Find every line containing the word "height" in the records below; report only how many there are.

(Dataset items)
-=-=-
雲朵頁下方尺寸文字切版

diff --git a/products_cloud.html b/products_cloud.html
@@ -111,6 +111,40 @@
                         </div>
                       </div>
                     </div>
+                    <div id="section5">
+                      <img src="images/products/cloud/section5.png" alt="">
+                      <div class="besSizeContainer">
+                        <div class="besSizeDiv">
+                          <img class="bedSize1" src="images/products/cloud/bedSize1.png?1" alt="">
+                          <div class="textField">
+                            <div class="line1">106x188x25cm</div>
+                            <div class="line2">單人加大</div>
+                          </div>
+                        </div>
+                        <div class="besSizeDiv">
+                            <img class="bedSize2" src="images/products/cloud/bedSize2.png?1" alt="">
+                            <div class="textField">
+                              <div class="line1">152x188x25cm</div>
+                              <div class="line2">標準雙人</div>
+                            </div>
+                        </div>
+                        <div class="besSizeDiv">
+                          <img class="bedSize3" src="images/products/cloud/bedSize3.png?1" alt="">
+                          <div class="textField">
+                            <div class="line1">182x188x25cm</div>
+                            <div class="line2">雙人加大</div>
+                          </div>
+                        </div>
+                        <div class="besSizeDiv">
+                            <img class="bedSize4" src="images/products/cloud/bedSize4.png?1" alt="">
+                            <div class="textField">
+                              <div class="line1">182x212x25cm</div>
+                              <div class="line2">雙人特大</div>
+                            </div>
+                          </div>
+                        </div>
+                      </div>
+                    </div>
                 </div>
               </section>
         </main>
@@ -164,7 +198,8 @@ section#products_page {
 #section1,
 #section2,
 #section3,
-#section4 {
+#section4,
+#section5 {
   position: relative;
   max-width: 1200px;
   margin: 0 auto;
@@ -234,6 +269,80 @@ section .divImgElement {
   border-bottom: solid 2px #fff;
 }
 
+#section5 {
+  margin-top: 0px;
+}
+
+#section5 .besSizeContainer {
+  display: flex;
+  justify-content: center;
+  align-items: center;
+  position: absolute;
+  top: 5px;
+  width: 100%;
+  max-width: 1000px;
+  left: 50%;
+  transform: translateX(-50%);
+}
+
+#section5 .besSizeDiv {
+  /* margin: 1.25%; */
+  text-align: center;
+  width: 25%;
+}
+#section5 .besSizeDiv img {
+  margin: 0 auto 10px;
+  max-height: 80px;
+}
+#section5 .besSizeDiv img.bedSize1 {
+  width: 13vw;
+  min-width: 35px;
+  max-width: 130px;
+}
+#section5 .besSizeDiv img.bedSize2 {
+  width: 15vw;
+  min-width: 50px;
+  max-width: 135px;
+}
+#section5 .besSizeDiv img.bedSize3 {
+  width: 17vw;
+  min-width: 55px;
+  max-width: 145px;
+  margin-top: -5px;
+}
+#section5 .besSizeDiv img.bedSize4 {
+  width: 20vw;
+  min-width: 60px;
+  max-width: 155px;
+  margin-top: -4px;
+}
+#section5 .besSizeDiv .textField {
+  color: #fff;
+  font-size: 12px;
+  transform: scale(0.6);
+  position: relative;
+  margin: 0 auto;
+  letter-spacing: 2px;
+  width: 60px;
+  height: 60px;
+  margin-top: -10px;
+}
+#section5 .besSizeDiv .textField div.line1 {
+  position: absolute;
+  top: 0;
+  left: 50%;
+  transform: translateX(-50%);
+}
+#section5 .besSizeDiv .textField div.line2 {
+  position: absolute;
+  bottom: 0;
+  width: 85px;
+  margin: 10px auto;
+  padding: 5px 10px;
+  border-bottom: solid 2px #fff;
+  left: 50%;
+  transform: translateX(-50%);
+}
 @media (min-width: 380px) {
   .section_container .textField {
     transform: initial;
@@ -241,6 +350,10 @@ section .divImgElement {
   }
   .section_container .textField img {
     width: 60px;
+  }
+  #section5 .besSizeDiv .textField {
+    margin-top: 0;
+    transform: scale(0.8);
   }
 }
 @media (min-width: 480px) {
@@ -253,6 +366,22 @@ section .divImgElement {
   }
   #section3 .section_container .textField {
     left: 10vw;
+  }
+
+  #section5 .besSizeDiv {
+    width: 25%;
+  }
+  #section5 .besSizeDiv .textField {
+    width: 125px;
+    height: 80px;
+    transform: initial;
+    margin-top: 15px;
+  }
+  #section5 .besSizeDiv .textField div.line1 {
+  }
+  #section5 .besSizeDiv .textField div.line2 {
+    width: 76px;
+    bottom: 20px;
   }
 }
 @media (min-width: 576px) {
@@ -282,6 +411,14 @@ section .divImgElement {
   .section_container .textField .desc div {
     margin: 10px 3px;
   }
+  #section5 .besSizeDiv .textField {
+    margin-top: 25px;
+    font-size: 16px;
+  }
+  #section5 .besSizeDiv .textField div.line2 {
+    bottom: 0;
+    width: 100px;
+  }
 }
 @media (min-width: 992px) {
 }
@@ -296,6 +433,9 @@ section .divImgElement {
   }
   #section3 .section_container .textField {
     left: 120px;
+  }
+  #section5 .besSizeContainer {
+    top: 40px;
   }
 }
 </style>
-=-=-
Completed exercise - 3